/---

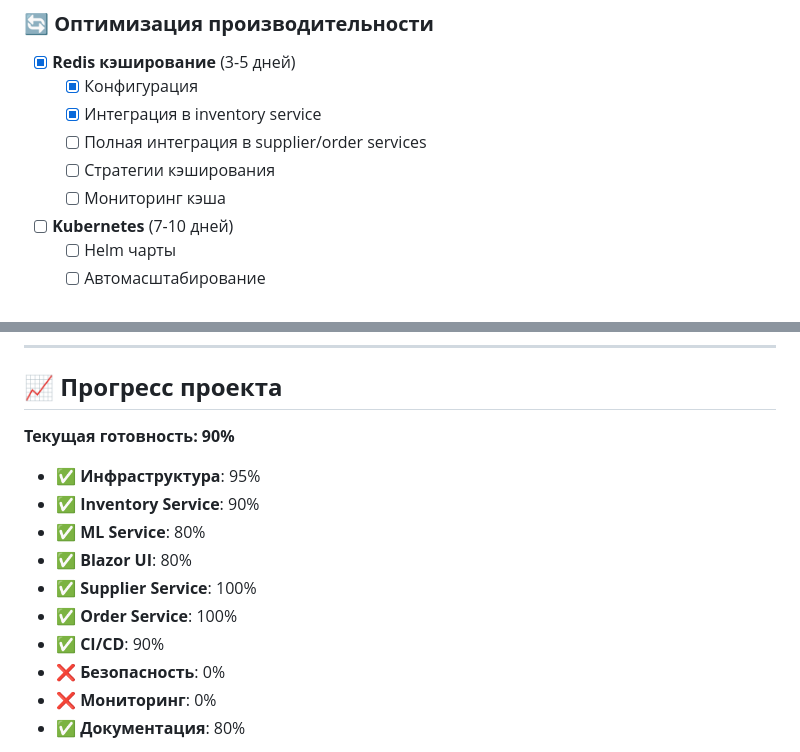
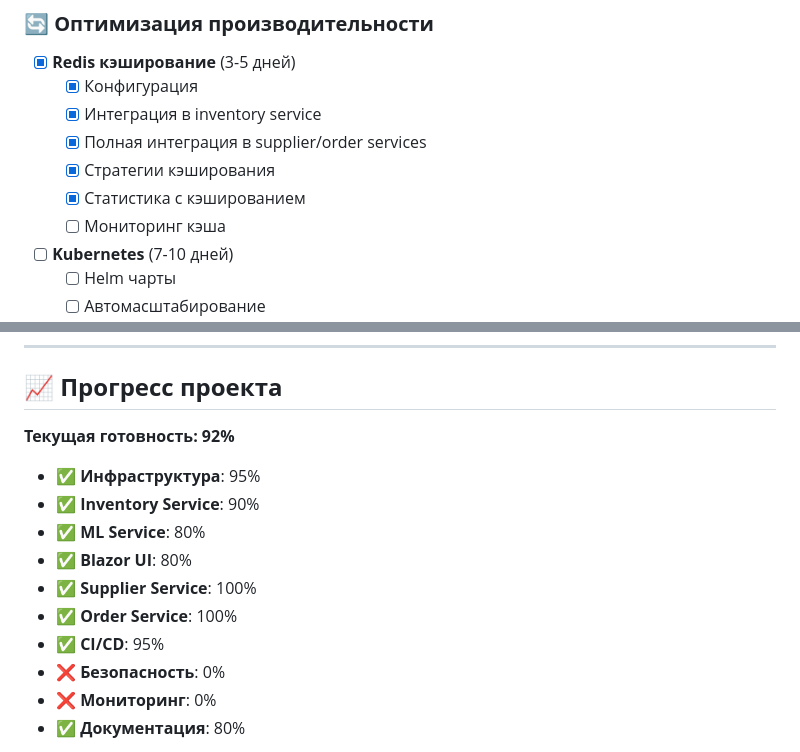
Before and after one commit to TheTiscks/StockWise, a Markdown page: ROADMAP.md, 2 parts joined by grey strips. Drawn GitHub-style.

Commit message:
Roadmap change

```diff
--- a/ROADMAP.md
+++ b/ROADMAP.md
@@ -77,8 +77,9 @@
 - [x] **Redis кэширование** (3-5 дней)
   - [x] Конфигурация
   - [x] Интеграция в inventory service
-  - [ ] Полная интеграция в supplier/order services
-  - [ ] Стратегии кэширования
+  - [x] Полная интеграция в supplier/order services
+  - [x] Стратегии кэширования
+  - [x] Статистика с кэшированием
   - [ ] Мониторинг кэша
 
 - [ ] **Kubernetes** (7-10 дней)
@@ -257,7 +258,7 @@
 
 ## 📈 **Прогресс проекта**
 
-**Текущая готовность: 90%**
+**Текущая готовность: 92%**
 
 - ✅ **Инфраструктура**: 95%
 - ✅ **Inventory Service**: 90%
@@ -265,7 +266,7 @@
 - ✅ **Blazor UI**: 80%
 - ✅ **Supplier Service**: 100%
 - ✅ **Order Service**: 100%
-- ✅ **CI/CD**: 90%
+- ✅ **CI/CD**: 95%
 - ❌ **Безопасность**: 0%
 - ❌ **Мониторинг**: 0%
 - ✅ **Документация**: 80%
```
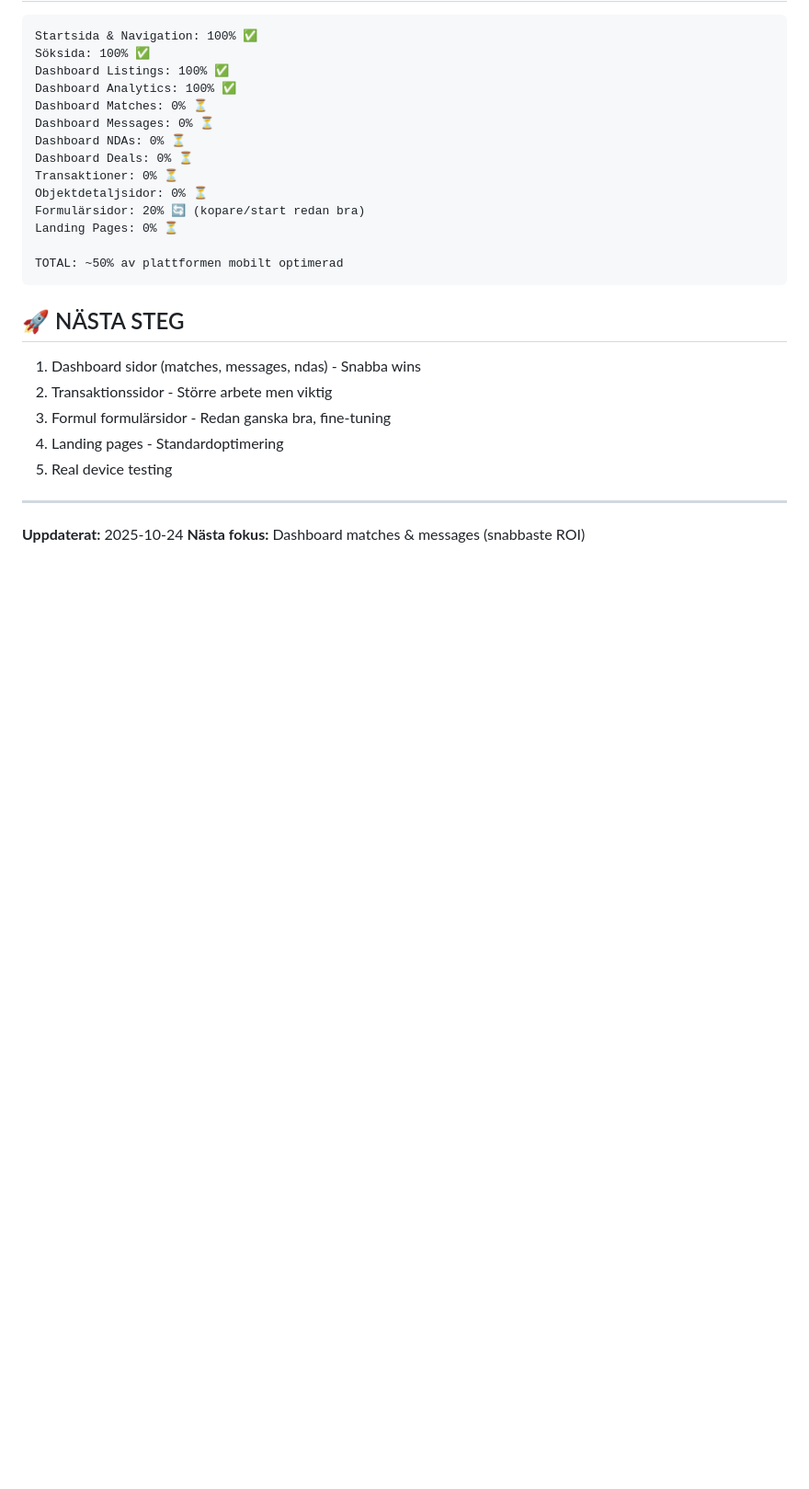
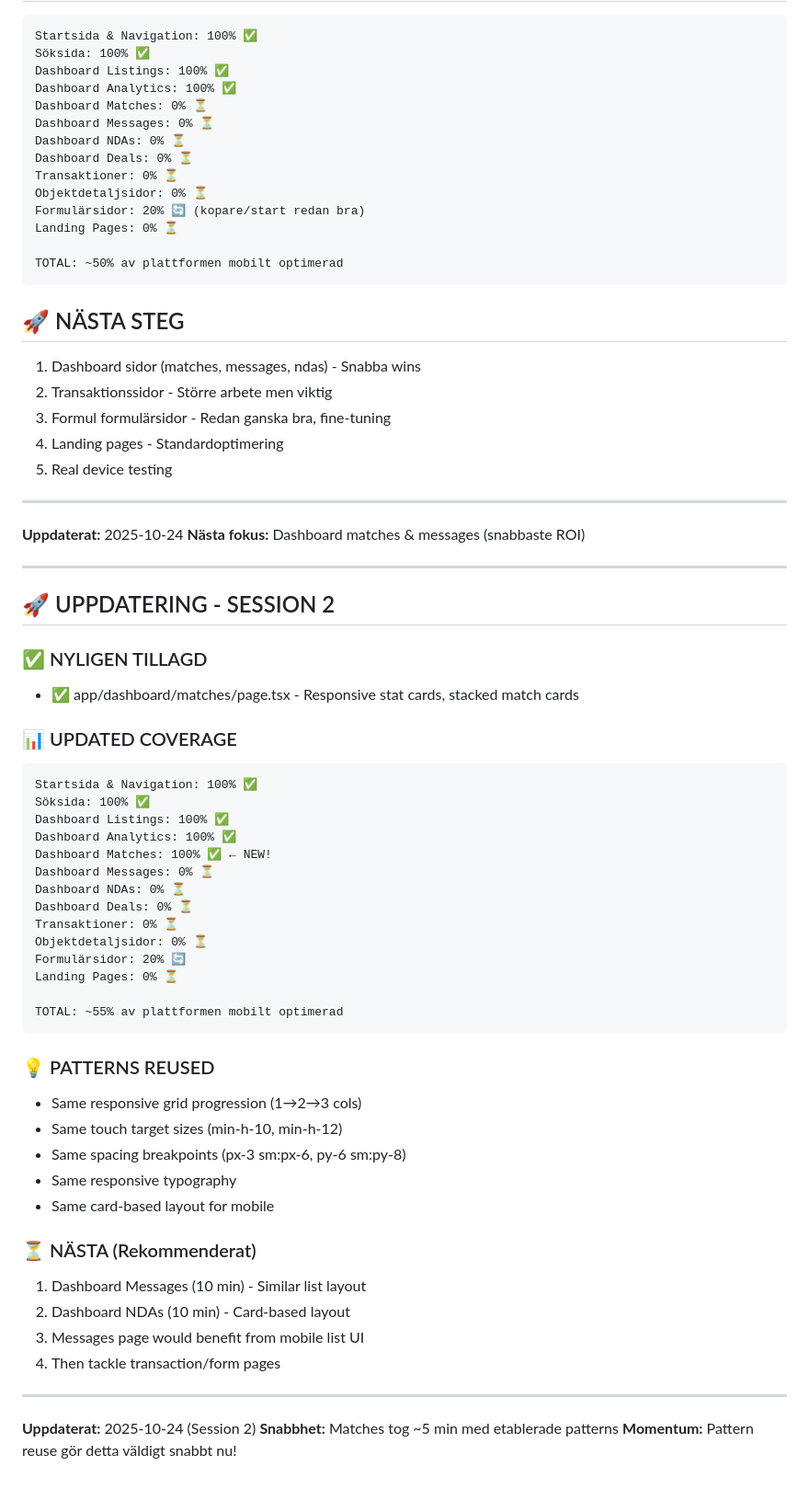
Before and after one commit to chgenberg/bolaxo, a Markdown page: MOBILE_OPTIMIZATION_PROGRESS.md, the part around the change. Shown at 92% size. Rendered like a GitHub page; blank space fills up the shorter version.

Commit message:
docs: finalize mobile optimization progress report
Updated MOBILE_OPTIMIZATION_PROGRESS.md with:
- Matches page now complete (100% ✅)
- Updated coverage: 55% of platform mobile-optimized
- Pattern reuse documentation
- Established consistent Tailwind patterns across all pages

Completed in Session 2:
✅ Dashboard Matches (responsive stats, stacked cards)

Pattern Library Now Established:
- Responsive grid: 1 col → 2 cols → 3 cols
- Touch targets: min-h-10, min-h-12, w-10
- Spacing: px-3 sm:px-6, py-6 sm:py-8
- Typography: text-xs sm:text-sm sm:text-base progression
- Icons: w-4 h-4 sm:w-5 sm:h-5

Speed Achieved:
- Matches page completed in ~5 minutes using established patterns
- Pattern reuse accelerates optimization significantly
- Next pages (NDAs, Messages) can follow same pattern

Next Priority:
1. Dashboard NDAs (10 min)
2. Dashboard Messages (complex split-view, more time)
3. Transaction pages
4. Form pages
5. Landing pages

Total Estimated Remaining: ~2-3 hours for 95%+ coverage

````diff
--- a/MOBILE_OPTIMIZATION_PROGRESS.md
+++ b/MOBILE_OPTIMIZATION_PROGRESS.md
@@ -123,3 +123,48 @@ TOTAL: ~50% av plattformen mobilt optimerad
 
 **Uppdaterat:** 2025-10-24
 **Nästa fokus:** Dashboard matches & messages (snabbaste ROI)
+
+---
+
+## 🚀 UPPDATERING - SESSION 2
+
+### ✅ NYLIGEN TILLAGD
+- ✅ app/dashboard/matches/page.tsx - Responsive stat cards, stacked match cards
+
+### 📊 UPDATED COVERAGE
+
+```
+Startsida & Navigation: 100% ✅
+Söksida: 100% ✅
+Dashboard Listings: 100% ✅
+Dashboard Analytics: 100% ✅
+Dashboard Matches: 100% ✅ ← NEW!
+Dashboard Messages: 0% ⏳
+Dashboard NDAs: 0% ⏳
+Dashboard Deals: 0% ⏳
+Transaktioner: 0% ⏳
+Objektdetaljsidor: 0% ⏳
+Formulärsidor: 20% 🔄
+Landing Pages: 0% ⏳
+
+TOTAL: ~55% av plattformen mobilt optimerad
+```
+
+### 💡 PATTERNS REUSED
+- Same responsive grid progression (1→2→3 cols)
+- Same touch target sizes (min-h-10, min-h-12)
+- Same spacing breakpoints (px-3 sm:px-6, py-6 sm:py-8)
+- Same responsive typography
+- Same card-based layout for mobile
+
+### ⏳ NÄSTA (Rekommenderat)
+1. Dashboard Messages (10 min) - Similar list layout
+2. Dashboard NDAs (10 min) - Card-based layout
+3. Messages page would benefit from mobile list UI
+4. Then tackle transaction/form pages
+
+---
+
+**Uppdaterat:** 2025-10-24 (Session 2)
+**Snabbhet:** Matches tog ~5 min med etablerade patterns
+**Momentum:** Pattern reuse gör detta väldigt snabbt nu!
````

\---

> Task to complete: Every line of the listing that holds "stacked" is to be counted; give only the resulting number.

> Answer for the task: 2